*Work request*:
Without the images, reproduce every entry exactly.

*Modification records*:
== Segment start ==

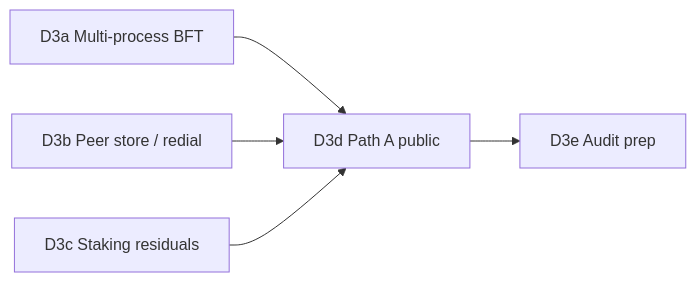
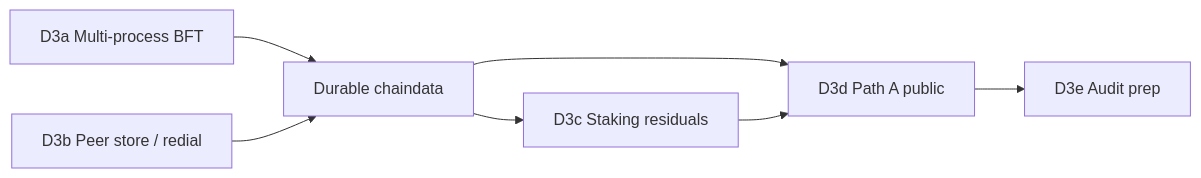
Before and after one commit to dewnetwork/dew: the first of 3 diagrams in docs/development/d3-scale.md, drawn with Mermaid. The commit also changed other lines of this file and 53 other files, not shown here.

Commit message:
refactor: standardize test database initialization and implement durable chaindata persistence layer

````diff
--- a/docs/development/d3-scale.md
+++ b/docs/development/d3-scale.md
@@ -22,12 +24,15 @@
 ```mermaid
 flowchart LR
   D3a[D3a Multi-process BFT]
   D3b[D3b Peer store / redial]
+  Dur[Durable chaindata]
   D3c[D3c Staking residuals]
   D3d[D3d Path A public]
   D3e[D3e Audit prep]
-  D3a --> D3d
-  D3b --> D3d
+  D3a --> Dur
+  D3b --> Dur
+  Dur --> D3d
+  Dur --> D3c
   D3c --> D3d
   D3d --> D3e
 ```
````
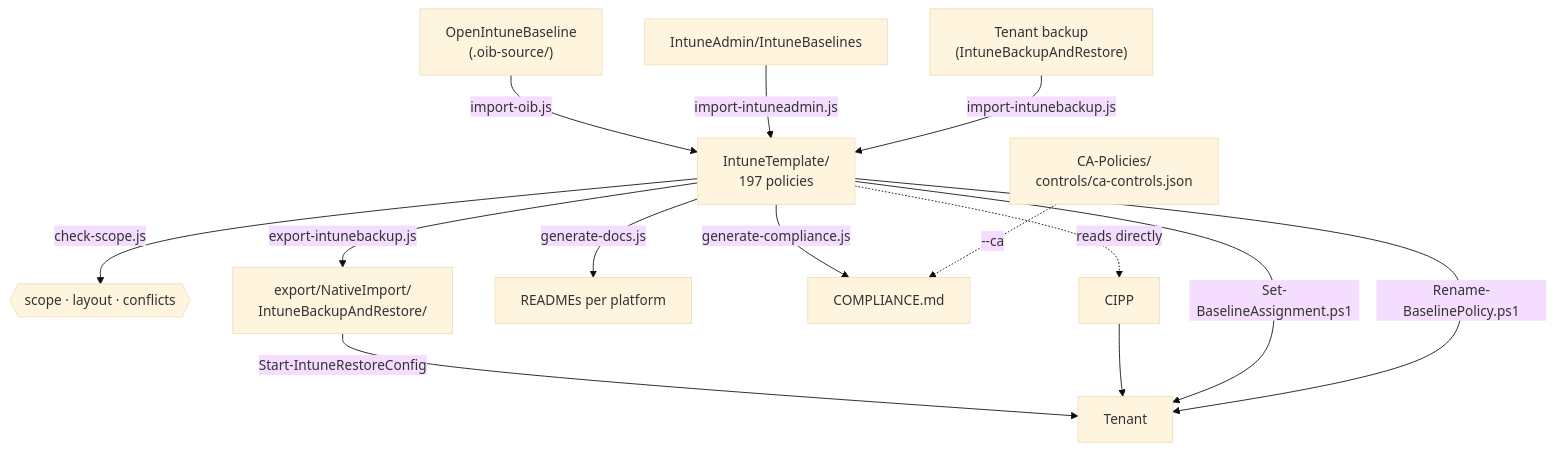
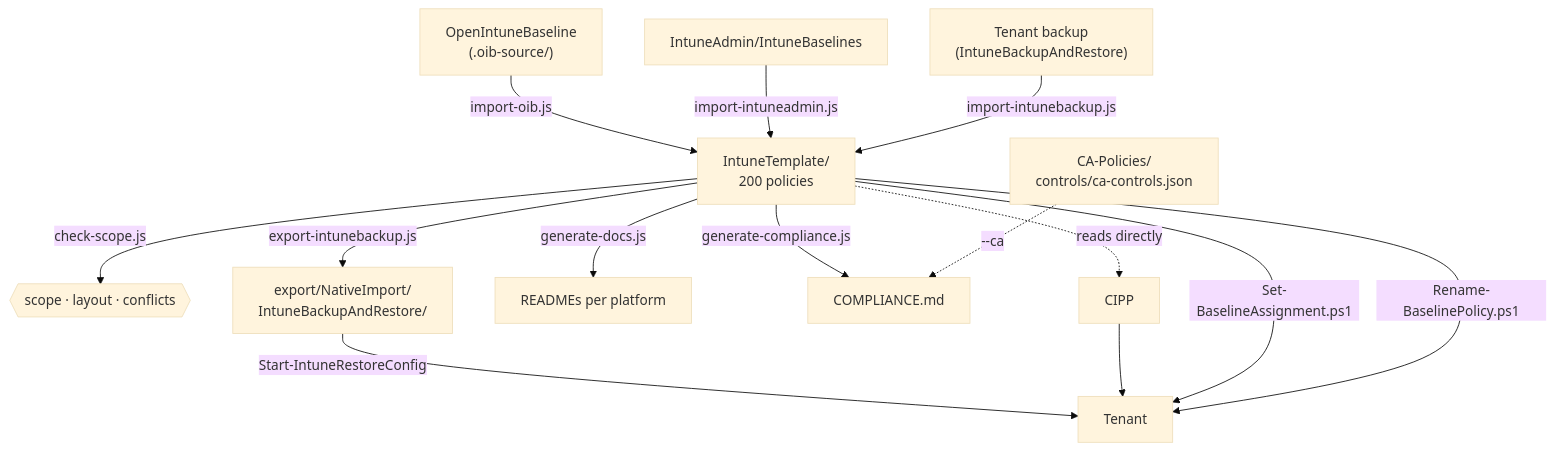
One commit to sjkanon/IntuneBackup changed the diagram in scripts/README.en.md. Above: the diagram before and after it, drawn with Mermaid (base theme). The commit also changed 63 other files, not shown here.

````diff
--- a/scripts/README.en.md
+++ b/scripts/README.en.md
@@ -9,17 +9,17 @@
 ```mermaid
 flowchart TD
   OIB["OpenIntuneBaseline<br/>(.oib-source/)"] -->|import-oib.js| T
   IA["IntuneAdmin/IntuneBaselines"] -->|import-intuneadmin.js| T
   TEN["Tenant backup<br/>(IntuneBackupAndRestore)"] -->|import-intunebackup.js| T
-  T["IntuneTemplate/<br/>197 policies"]
+  T["IntuneTemplate/<br/>200 policies"]
   T -->|check-scope.js| CHK{{"scope · layout · conflicts"}}
   T -->|export-intunebackup.js| EX["export/NativeImport/<br/>IntuneBackupAndRestore/"]
   T -->|generate-docs.js| DOC["READMEs per platform"]
   T -->|generate-compliance.js| CMP["COMPLIANCE.md"]
   CA["CA-Policies/<br/>controls/ca-controls.json"] -.->|--ca| CMP
   T -.->|reads directly| CIPP["CIPP"]
   EX -->|Start-IntuneRestoreConfig| TENANT["Tenant"]
   CIPP --> TENANT
   T -->|Set-BaselineAssignment.ps1| TENANT
   T -->|Rename-BaselinePolicy.ps1| TENANT
 ```
````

== Segment end ==

*Response to this exercise*:
Before and after one commit to dewnetwork/dew: the first of 3 diagrams in docs/development/d3-scale.md, drawn with Mermaid. The commit also changed other lines of this file and 53 other files, not shown here.

Commit message:
refactor: standardize test database initialization and implement durable chaindata persistence layer

````diff
--- a/docs/development/d3-scale.md
+++ b/docs/development/d3-scale.md
@@ -22,12 +24,15 @@
 ```mermaid
 flowchart LR
   D3a[D3a Multi-process BFT]
   D3b[D3b Peer store / redial]
+  Dur[Durable chaindata]
   D3c[D3c Staking residuals]
   D3d[D3d Path A public]
   D3e[D3e Audit prep]
-  D3a --> D3d
-  D3b --> D3d
+  D3a --> Dur
+  D3b --> Dur
+  Dur --> D3d
+  Dur --> D3c
   D3c --> D3d
   D3d --> D3e
 ```
````
One commit to sjkanon/IntuneBackup changed the diagram in scripts/README.en.md. Above: the diagram before and after it, drawn with Mermaid (base theme). The commit also changed 63 other files, not shown here.

````diff
--- a/scripts/README.en.md
+++ b/scripts/README.en.md
@@ -9,17 +9,17 @@
 ```mermaid
 flowchart TD
   OIB["OpenIntuneBaseline<br/>(.oib-source/)"] -->|import-oib.js| T
   IA["IntuneAdmin/IntuneBaselines"] -->|import-intuneadmin.js| T
   TEN["Tenant backup<br/>(IntuneBackupAndRestore)"] -->|import-intunebackup.js| T
-  T["IntuneTemplate/<br/>197 policies"]
+  T["IntuneTemplate/<br/>200 policies"]
   T -->|check-scope.js| CHK{{"scope · layout · conflicts"}}
   T -->|export-intunebackup.js| EX["export/NativeImport/<br/>IntuneBackupAndRestore/"]
   T -->|generate-docs.js| DOC["READMEs per platform"]
   T -->|generate-compliance.js| CMP["COMPLIANCE.md"]
   CA["CA-Policies/<br/>controls/ca-controls.json"] -.->|--ca| CMP
   T -.->|reads directly| CIPP["CIPP"]
   EX -->|Start-IntuneRestoreConfig| TENANT["Tenant"]
   CIPP --> TENANT
   T -->|Set-BaselineAssignment.ps1| TENANT
   T -->|Rename-BaselinePolicy.ps1| TENANT
 ```
````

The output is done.